Residential schools: stories to tell and re-tell
Truth and reconciliation are things we think that only faraway, war-torn countries need. Not so. The Indian residential-school system in Canada - a system carried out by churches with the imprimatur of governments - resulted in widespread abuse and loss of aboriginal culture, a national shame that still, today, demands truth and reconciliation. A four-day national event at The Forks in Manitoba provides an entry point for all Canadians into that process.
The Truth and Reconciliation Commission of Canada, a product of the settlement agreement between the federal government and Canada's aboriginal peoples, is co-ordinating the event and six others like it across the country. Its mandate extends to creating a historical record, collecting statements from anyone affected by the residential-school experience, and promoting education about it for future generations.

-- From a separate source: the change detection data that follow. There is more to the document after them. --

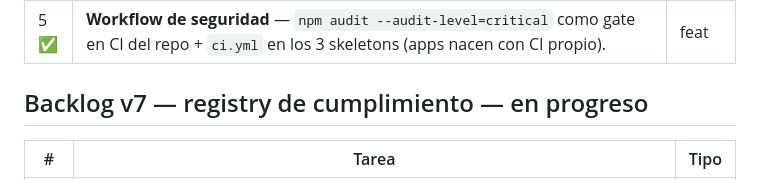
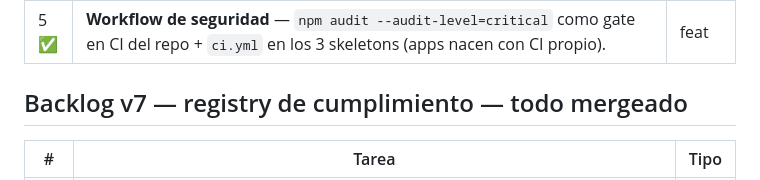
Before and after one commit to damianra/metabuilder-orchestrator, a Markdown page: ROADMAP.md, the part around the change. Rendered like a GitHub page.

Commit message:
docs: ROADMAP v7 marcado completo

```diff
--- a/ROADMAP.md
+++ b/ROADMAP.md
@@ -62,7 +62,7 @@ Decisión clave: se usa **ACP, no `opencode run --format json`** — el
 | 4 ✅ | **Hardening orquestador** — vitest ^5 + vite ^7 en root/dashboard/skeletons (npm audit: 0 vulns), warning si `DASHBOARD_HOST` no es loopback. | chore |
 | 5 ✅ | **Workflow de seguridad** — `npm audit --audit-level=critical` como gate en CI del repo + `ci.yml` en los 3 skeletons (apps nacen con CI propio). | feat |
 
-## Backlog v7 — registry de cumplimiento — en progreso
+## Backlog v7 — registry de cumplimiento — todo mergeado
 
 | # | Tarea | Tipo |
 | --- | --- | --- |
```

The residential-school system removed children from their homes and families. The results included horrendous instances of sexual and physical abuse. Almost every student was shaped by emotional cruelty and loss of dignity. Eddy Jules, a student who arrived at the Kamloops Indian Residential School in 1969, remembers that "the first thing they did to us when we walked in the door is they cut our hair" - an assault on a child whose long hair is intrinsic to his First Nations identity.
Truth is needed because some facts still need to be collected. The commission's chair, Mr. Justice Murray Sinclair, wants to get to the bottom of stories about children who went missing from the schools. Stories of student-on-student abuse also need to be told.
Reconciliation is needed because in many ways, residential schools aren't just part of the story of the aboriginal-colonial relationship; they are the story. Nearly every aspect of the relationship - the making, and occasional breaking, of treaties; attempts to suppress aboriginal culture; the institutionalization of aboriginals - is either reflected in, or was propelled through residential schools.
There is an urgency in telling the stories. Most of the schools closed by the 1970s, so almost all of the perpetrators are gone. Many former students - the commission estimates 80,000 - remain, but their numbers are dwindling. The legacy remains, in the generations of people whose parents and grandparents failed at parenthood because they knew only institutionalization in their own childhood.
Reconciliation may be harder than truth, and not just for aboriginals; it will take a creative engagement by the commission to convince new Canadians that this is part of their story, and to remind all Canadians that the residential schools story merits telling and retelling in 2010 and beyond.
There are legitimate differences of opinion in Canada about questions of aboriginal policy, but the need for truth and reconciliation cuts across these lines. In 1994, a young aboriginal student told the CBC that traditional First Nations education consisted of "the three L's": looking, listening and learning. That education was denied to too many aboriginal people. The commission allows Canadians to look, listen and learn, if they have the courage.